Thai opposition protesters launched their attempted shutdown of Bangkok on January 13, occupying key intersections and governmental buildings in the capital city in a bid to “freeze” a large number of economic activities.

Shopping malls in the city operated as normal while public agencies and schools announced their closure to ensure security.

According to the Thai Army Spokesman Winthai Suwari, soldiers have been deployed at several locations, especially the main government office, in order to both assure safety for demonstrators and help maintain social order and compliance with the law.

The same day, Thai Prime Minister Yingluck Shinawatra assigned Deputy PM Phongthep Thepkanjana to hold talks with all the concerned sides on the Election Commission’s (EC) proposal to postpone the election slated for February 2.

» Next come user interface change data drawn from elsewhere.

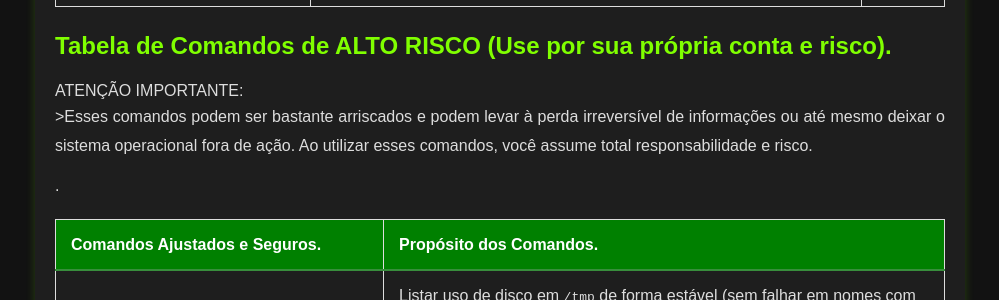
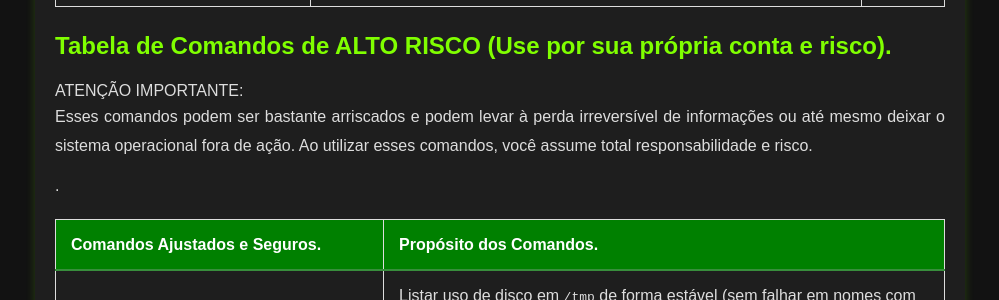
Before and after one commit to Piolinux/piolinux-site, a Jekyll site: the page built from _pages/_comandos/recuperacao-e-manutencao.md, in a window 1280 px wide and 900 px high, scrolled down 1260 px. Shown: the part 152-452 px from the top of the window, without its empty margins (140-1139 px from the left). Built offline with Jekyll 4.4.1, drawn with Linux system fonts in a browser that asks for light colours.

```diff
--- a/_pages/_comandos/recuperacao-e-manutencao.md
+++ b/_pages/_comandos/recuperacao-e-manutencao.md
@@ -142,7 +142,7 @@ function filtrarLinhas(termo) {
 
 <h2>Tabela de Comandos de ALTO RISCO (Use por sua própria conta e risco).</h2>
 <div>ATENÇÃO IMPORTANTE:</div>
-<p>>Esses comandos podem ser bastante arriscados e podem levar à perda irreversível de informações ou até mesmo deixar o sistema operacional fora de ação. Ao utilizar esses comandos, você assume total responsabilidade e risco.</p>.
+<p>Esses comandos podem ser bastante arriscados e podem levar à perda irreversível de informações ou até mesmo deixar o sistema operacional fora de ação. Ao utilizar esses comandos, você assume total responsabilidade e risco.</p>.
 
 
 
```
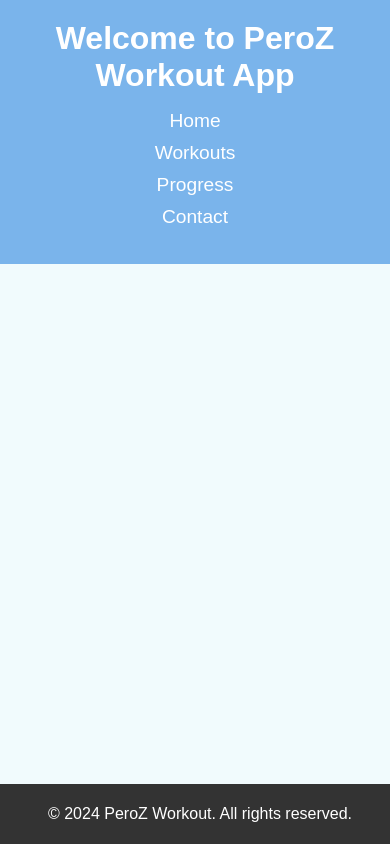
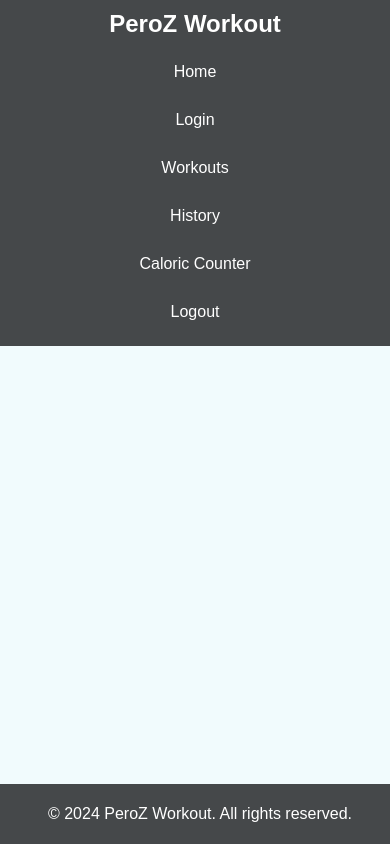
Before and after one commit to Peroz90/GYM_APP, a plain HTML site: page index.html in a window 390 px wide. Drawn offline with Linux system fonts and the light colour scheme.

Commit message:
Navbar changes & styling

```diff
--- a/index.html
+++ b/index.html
@@ -8,13 +8,15 @@
   </head>
   <body>
     <header>
-      <h1>Welcome to PeroZ Workout App</h1>
-      <nav>
+      <h1>PeroZ Workout</h1>
+      <nav class="navbar">
         <ul>
-          <li><a href="#">Home</a></li>
-          <li><a href="#">Workouts</a></li>
-          <li><a href="#">Progress</a></li>
-          <li><a href="#">Contact</a></li>
+          <li><a href="index.html">Home</a></li>
+          <li><a href="login.html">Login</a></li>
+          <li><a href="workouts.html">Workouts</a></li>
+          <li><a href="history.html">History</a></li>
+          <li><a href="caloric_counter.html">Caloric Counter</a></li>
+          <li><a href="logout.html">Logout</a></li>
         </ul>
       </nav>
     </header>
--- a/style.css
+++ b/style.css
@@ -5,42 +5,50 @@ body {
   margin: 0;
   padding: 0;
   background-color: #f1fbfd;
+  margin-bottom: 50px;
 }
 
 header {
-  background-color: hsl(209, 74%, 70%);
+  background-color: hsl(204, 4%, 28%);
   color: white;
-  padding: 20px;
-  text-align: center;
+  padding: 10px 10px; /* padding top/bottom and padding left/right  */
+  display: flex;
+  align-items: center; /* Vertically center the content */
+  justify-content: space-between; /*Space between title and navigation */
 }
 
-h1 {
-  font-size: 3rem;
+header h1 {
   margin: 0;
+  font-size: 1.5rem; /* Smaller font size for a compact navbar */
 }
 
-nav ul {
-  list-style-type: none;
+.navbar ul {
+  list-style: none;
   padding: 0;
+  margin: 0;
+  display: flex;
 }
 
-nav ul li {
-  display: inline-block;
-  margin-right: 20px;
+.navbar li {
+  margin-left: 15px; /* Spacing between navigation items */
 }
 
-nav ul li a {
+.navbar a {
   color: white;
+  font-size: 1.2rem;
   text-decoration: none;
-  font-size: 1.2rem;
+  padding: 10px 0px; /* padding top/bottom and padding left/right */
+  display: block;
 }
 
-nav ul li a:hover {
-  text-decoration: underline;
+.navbar a:hover {
+  background-color: hsl(209, 62%, 84%);
+  border-radius: 4px; /* Rounded corners for hover effect */
 }
 
+/* Footer styling */
 footer {
-  background-color: #333;
+  background-color: hsl(204, 4%, 28%);
   color: white;
   text-align: center;
   padding: 5px;
@@ -49,16 +57,23 @@ footer {
   width: 100%;
 }
 
+/* Responsive Design */
 @media (max-width: 600px) {
-  h1 {
-    font-size: 2rem;
+  header {
+    flex-direction: column;
+    align-items: center;
   }
-  nav ul {
-    display: block;
-    text-align: center;
+  header h1 {
+    margin-bottom: 10px;
   }
-  nav ul li {
-    display: block;
-    margin: 10px 0;
+  .navbar ul {
+    flex-direction: column;
+    align-items: center;
+  }
+  .navbar a {
+    font-size: 1rem;
+  }
+  .navbar li {
+    margin: 5px 0;
   }
 }
```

Thepkanjana is scheduled to meet representatives from the EC, political parties, supporters and opponents of the election on January 15.

On January 12 the EC formally requested PM Yingluck to consider postponing the polls to a later date, tentatively May 4.

The Bangkok Shutdown is expected to last 20 days, and will cost an estimated 1.25 billion USD to the Thai economy, a 0.2 percentage point off its growth, as consumers cut back on daily living and travel expenses.

The Thai Government has not invoked an emergency decree as the rallies on the first day of Bangkok shutdown were generally peaceful. While there were several traffic problems, there were no reports of violence. The government called upon the demonstrators to continue to protest non-violently to ensure public order.-VNA